OTHER ITA SITES:
5 Benefits of Keeping a Personal Journal
Everyone who has kept a personal journal knows that writing is a therapeutic process that helps integrate seemingly unconnected life events. Some believe the process works because the physical act of writing (using your hand-eye coordination) occupies your left brain, leaving your right brain free to access emotions, intuit connections, and create new insights.
How else can journaling help?
1. Journaling reduces stress by getting “monkey mind” thoughts out of your head. Mind chatter is a powerful stressor, stressor is a powerful health-buster, and journaling the chatter is a proven chatter-buster.
2. Writing about problems gives your right brain food for creative problem-solving. It’s amazing what happens when the creative part of your nature starts working on a problem—you’ll soon find solutions bubbling up from your subconscious.
3. Keeping a daily diary is one of the best techniques for discovering patterns, particularly those that are self-defeating. For example, a diary kept over the course of several months will clearly show any reoccurring difficulties like overeating, stress eating, poor (but similar) choices in relationships.
4. Want to better know yourself? Journal. Writing can help clarify your thoughts, your emotions, and your reactions to certain people or situations. In addition, as you read back through past journals, you’ll have ample evidence of the things that make you happy and those that are distressful.
5. Journaling can help clarify events, problems, or options. When you’re beset with a mind full of fuzzy, disconnected thoughts flitting here and there, writing about the event or issue will help bring focus and clarity. It will also help you decide on which action to take, or option to choose.
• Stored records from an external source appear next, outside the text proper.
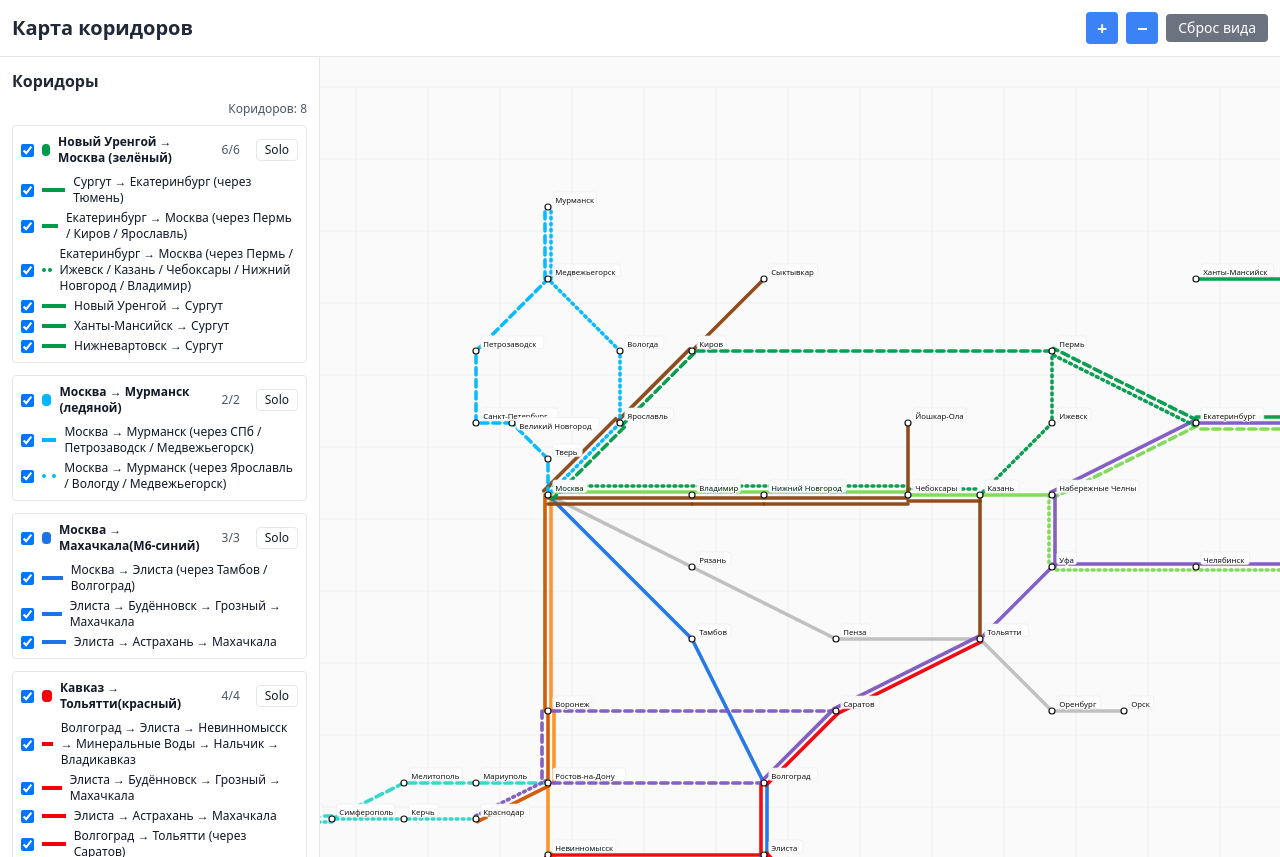
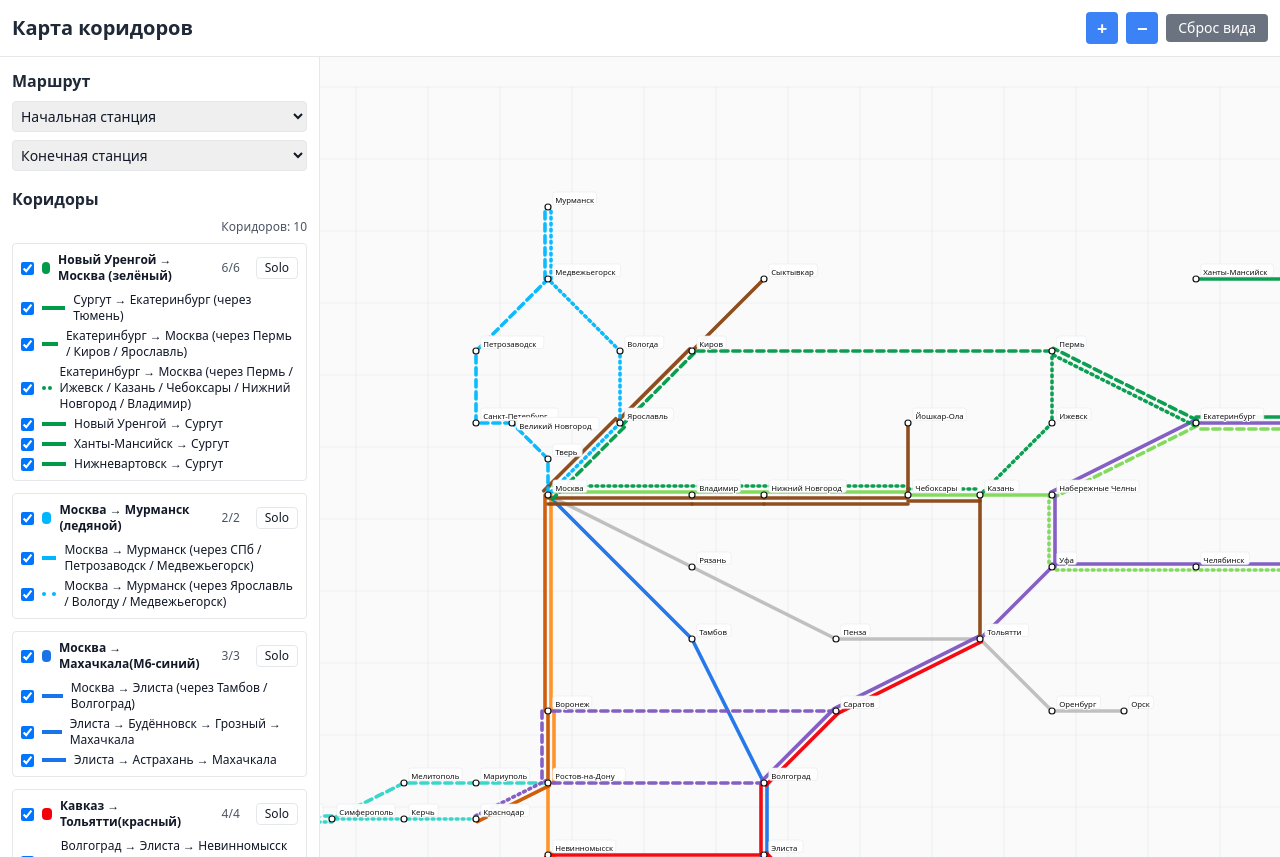
Before and after one commit to hhwwwww1414/DriveMetro, a React (Vite) app: page / in a window 1280 px wide. Built offline with nearby package versions, Linux system fonts and the light colour scheme.

Commit message:
fix: restore branches and improve routing

```diff
--- a/src/App.tsx
+++ b/src/App.tsx
@@ -1,5 +1,5 @@
 import React, { useMemo, useRef, useState, useCallback, useEffect } from "react";
-import { BASE_POS, segmentsFromStations, getSegment, type XY } from "./models/network";
+import { BASE_POS, segmentsFromStations, getSegment, type XY, buildEdgesFromPath, findPaths } from "./models/network";
 
 type LineStyle = 'solid' | 'dashed' | 'dotted';
 type LineDef = { id: string; name: string; style: LineStyle; color: string; segments: string[] };
@@ -156,6 +156,8 @@ const CORRIDORS: Corridor[] = [
   { id:'C_MSK_ELI_BLUE', name:'Москва → Махачкала(M6-синий)', color:'#1A73E8', lineIds:['MSK-VLG', 'VLG-ELI-GRZ-MAH-BLUE','VLG-ELI-AST-MAH-BLUE'] },
   { id:'C_EAST_RED', name:'Кавказ → Тольятти(красный)', color:'#F40009', lineIds:['VLG-ELI-CAUC-PURPLE','VLG-ELI-GRZ-MAH','VLG-ELI-AST-MAH','VLG-SRT-UFA'] },
   { id:'C_EAST_SALAD', name:'Москва → Владивосток (салатовый)', color:'#7ED957', lineIds:['MSK-NCH-SALAD','OMSK-NCH-IZH','OMSK-NCH-UFA','OMSK-VVO-SALAD'] },
+  { id:'C_MSK_KRD', name:'Москва → Краснодар (оранжевый)', color:'#CC5500', lineIds:['MSK-RSTDN','RST-KRD'] },
+  { id:'C_MSK_ORSK', name:'Москва → Орск (серый)', color:'#BDBDBD', lineIds:['MSK-ORSK'] },
   { id:'C_SIB_SHORTS', name:'Сибирские ответвления (коричневый)', color:'#8B4513', lineIds:['NSK-GALT','TOM-NOVK','KRS-KYZ','CHT-MAG'] },
   { id:'C_VOLGA_BROWN', name:'Поволжье (коричневый)', color:'#8B4513', lineIds:['YOL-CHB-NNOV-VLA-MSK','MSK-VLA-NNOV-CHB-KZN-ULY-TLT'] },
   { id:'C_SOUTH_GREY', name:'Крым → Владивосток(фиолетовый)', color:'#7E57C2', lineIds:['VLG-RST-PURPLE','RST-MAR-CRIMEA-PINK','RST-KRD-PURPLE','KRD-CRIMEA-PINK','SRT-VRN-RST','OMSK-VVO-GREY','OMSK-VLG-GREY','OMSK-NCH-IZH-GRAY'] }
@@ -197,6 +199,21 @@ export default function MetroBranches(){
   const pos = BASE_POS;
   const svgRef = useRef<SVGSVGElement>(null);
   const labels = useMemo(()=>placeLabels(stations,pos,13,scale),[scale]);
+
+  const [startStation, setStartStation] = useState<string>("");
+  const [endStation, setEndStation] = useState<string>("");
+  const [pathIndex, setPathIndex] = useState(0);
+
+  const pathOptions = useMemo(() => {
+    if(!startStation || !endStation) return [] as Array<{path:string[]; length:number}>;
+    return findPaths(startStation, endStation, 5);
+  }, [startStation, endStation]);
+
+  useEffect(() => { setPathIndex(0); }, [startStation, endStation]);
+
+  const pathInfo = pathOptions[pathIndex] ?? { path: [], length: 0 };
+
+  const pathEdges = useMemo(() => buildEdgesFromPath(pathInfo.path), [pathInfo.path]);
 
   const containerWidth=1200, containerHeight=800;
 
@@ -244,6 +261,30 @@ export default function MetroBranches(){
 
       <div className="flex">
         <div className="w-80 bg-white border-r p-3 h-screen overflow-y-auto">
+          <div className="mb-4">
+            <h3 className="font-bold text-base mb-2 text-gray-800">Маршрут</h3>
+            <div className="space-y-2 text-sm">
+              <select value={startStation} onChange={e=>setStartStation(e.target.value)} className="w-full border p-1 rounded">
+                <option value="">Начальная станция</option>
+                {stations.map(s=>(<option key={s} value={s}>{s}</option>))}
+              </select>
+              <select value={endStation} onChange={e=>setEndStation(e.target.value)} className="w-full border p-1 rounded">
+                <option value="">Конечная станция</option>
+                {stations.map(s=>(<option key={s} value={s}>{s}</option>))}
+              </select>
+              {pathOptions.length>1 && (
+                <select value={pathIndex} onChange={e=>setPathIndex(Number(e.target.value))} className="w-full border p-1 rounded">
+                  {pathOptions.map((p,i)=>(<option key={i} value={i}>Вариант {i+1} ({Math.round(p.length)})</option>))}
+                </select>
+              )}
+              {pathInfo.path.length>1 && (
+                <div className="pt-1 space-y-1">
+                  <div>Протяжённость: {Math.round(pathInfo.length)}</div>
+                  <div className="text-xs text-gray-600 break-words">{pathInfo.path.join(' → ')}</div>
+                </div>
+              )}
+            </div>
+          </div>
           <h3 className="font-bold text-base mb-2 text-gray-800">Коридоры</h3>
           <LegendCorridors CORRIDORS={CORRIDORS} LINES={LINES} visible={visible} toggleCorridor={toggleCorridor} soloCorridor={soloCorridor} toggleLine={toggleLine} />
           <div className="mt-4 border-t pt-3 text-xs">
@@ -275,6 +316,11 @@ export default function MetroBranches(){
             <g transform={`translate(${translateX}, ${translateY}) scale(${scale})`}>
               <Grid />
               <RouteLines lines={activeLines} pos={pos} allLines={LINES} />
+              {pathEdges.map((e,i)=>{
+                const a=pos[e.a], b=pos[e.b];
+                if(!a||!b) return null;
+                return <line key={`path_${i}`} x1={a.x} y1={a.y} x2={b.x} y2={b.y} stroke="#000" strokeWidth={10} strokeLinecap="round" />;
+              })}
               <StationsAndLabels stations={stations} pos={pos} labels={labels} />
             </g>
           </svg>
--- a/src/models/network.ts
+++ b/src/models/network.ts
@@ -126,3 +126,47 @@ export function stationsFromSegments(ids: string[]): string[] {
   }
   return result;
 }
+
+function buildGraph(){
+  const graph = new Map<string, Array<{to: string; weight: number}>>();
+  segmentMap.forEach(seg => {
+    const aPos = BASE_POS[seg.from];
+    const bPos = BASE_POS[seg.to];
+    if(!aPos || !bPos) return;
+    const len = seg.length ?? Math.hypot(aPos.x - bPos.x, aPos.y - bPos.y);
+    if(!graph.has(seg.from)) graph.set(seg.from, []);
+    if(!graph.has(seg.to)) graph.set(seg.to, []);
+    graph.get(seg.from)!.push({to: seg.to, weight: len});
+    graph.get(seg.to)!.push({to: seg.from, weight: len});
+  });
+  return graph;
+}
+
+export function findPaths(start: string, end: string, limit = 3): Array<{ path: string[]; length: number }> {
+  if(start === end) return [{ path: [start], length: 0 }];
+  const graph = buildGraph();
+  const results: Array<{path:string[]; length:number}> = [];
+  const queue: Array<{path:string[]; length:number}> = [{ path:[start], length:0 }];
+
+  while(queue.length > 0 && results.length < limit){
+    queue.sort((a,b)=>a.length-b.length);
+    const cur = queue.shift()!;
+    const last = cur.path[cur.path.length-1];
+    if(last === end){
+      results.push(cur);
+      continue;
+    }
+    const neigh = graph.get(last) ?? [];
+    for(const {to, weight} of neigh){
+      if(cur.path.includes(to)) continue;
+      queue.push({ path:[...cur.path, to], length: cur.length + weight });
+    }
+  }
+
+  return results;
+}
+
+export function findPath(start: string, end: string){
+  const [best] = findPaths(start, end, 1);
+  return best ?? { path: [], length: Infinity };
+}
```
Also changed, not shown: 1 other file (tests, documents, lock files or other folders).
Auto and Trucks
Business and Finance
Computers and Internet
Food and Drink
Gadgets and Gizmos
Kids and Teens
Music and Movies
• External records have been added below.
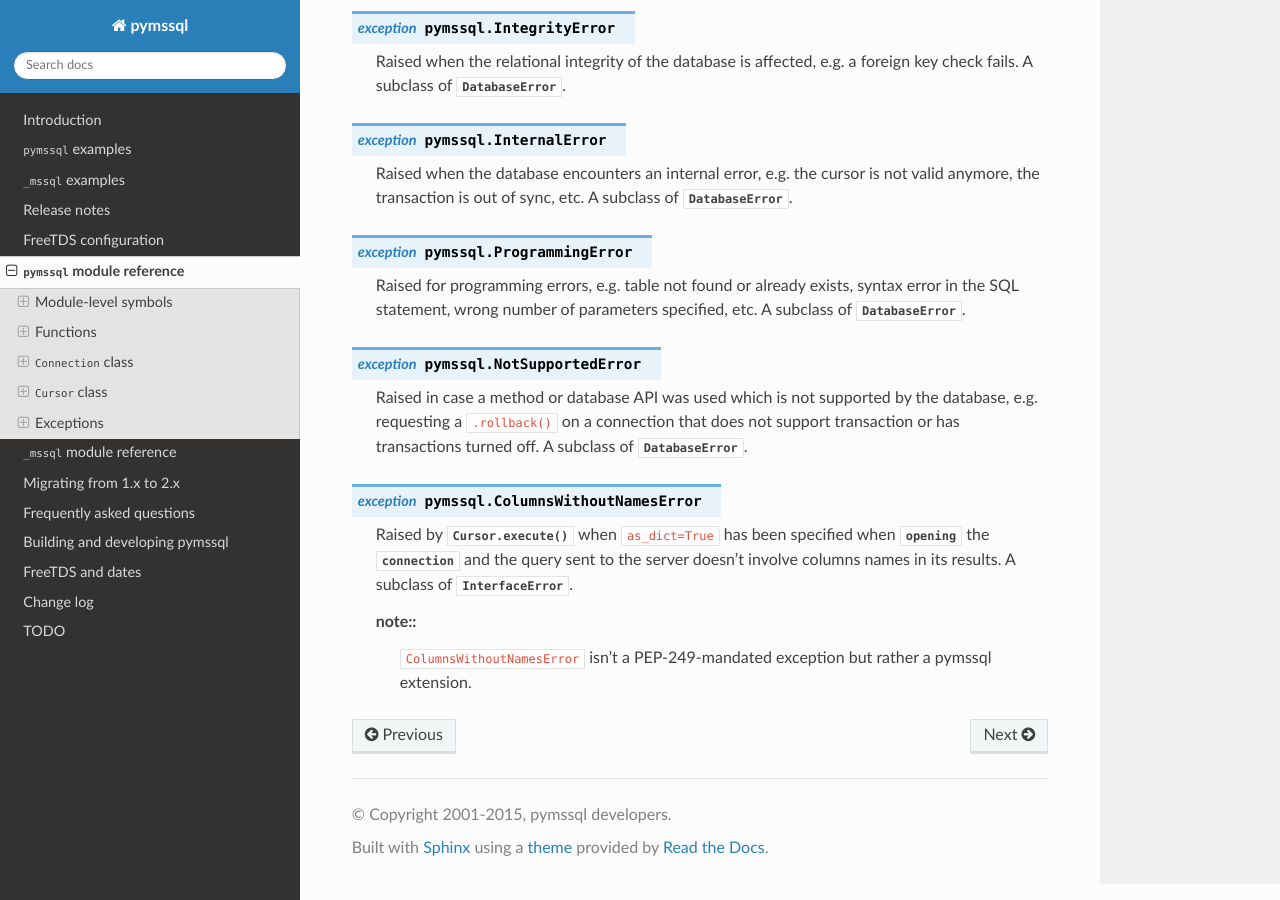
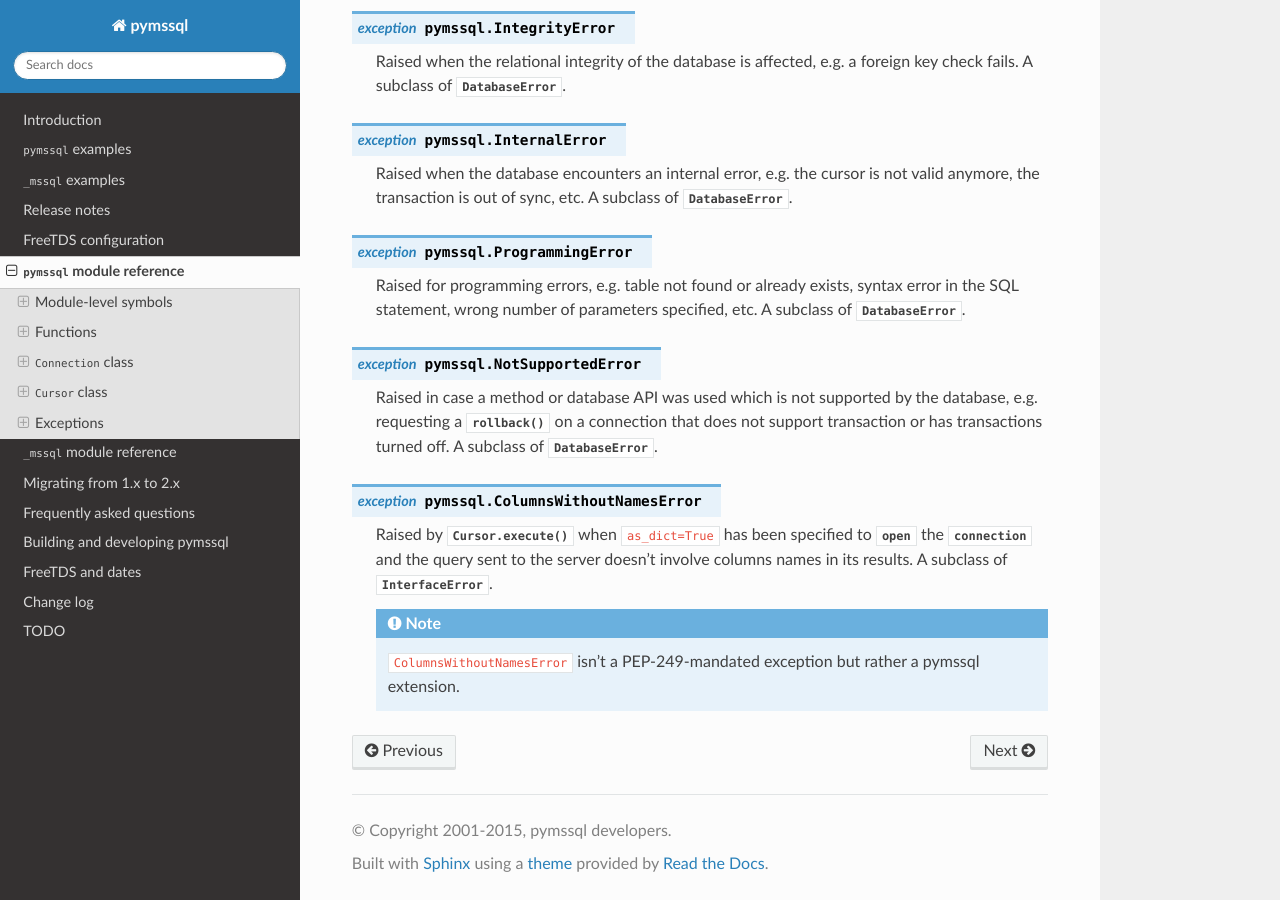
Before and after one commit to pymssql/pymssql, a Sphinx documentation site: the page built from docs/ref/pymssql.rst, in a window 1280 px wide and 900 px high, scrolled down 7217 px. Built offline with Sphinx 7.4.7 and the Read the Docs theme 2.0.0, drawn with Linux system fonts in a browser that asks for light colours.

Commit message:
docs: Better reST for last commit.

```diff
--- a/docs/ref/pymssql.rst
+++ b/docs/ref/pymssql.rst
@@ -386,18 +386,18 @@
 .. exception:: NotSupportedError
 
     Raised in case a method or database API was used which is not supported by
-    the database, e.g. requesting a ``.rollback()`` on a connection that does
-    not support transaction or has transactions turned off. A subclass of
-    :exc:`DatabaseError`.
+    the database, e.g. requesting a :meth:`~Connection.rollback()` on a
+    connection that does not support transaction or has transactions turned off.
+    A subclass of :exc:`DatabaseError`.
 
 .. exception:: ColumnsWithoutNamesError
 
     Raised by :meth:`Cursor.execute` when ``as_dict=True`` has been specified
-    when :func:`opening <connect>` the :class:`connection <Connection>` and the
+    to :func:`open <connect>` the :class:`connection <Connection>` and the
     query sent to the server doesn't involve columns names in its results.
     A subclass of :exc:`InterfaceError`.
 
-    note::
+    .. note::
         ``ColumnsWithoutNamesError`` isn't a PEP-249-mandated exception but
         rather a pymssql extension.
 
```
Pets and Animals
Politics and Government
Recreation and Sports
Religion and Faith
Travel and Leisure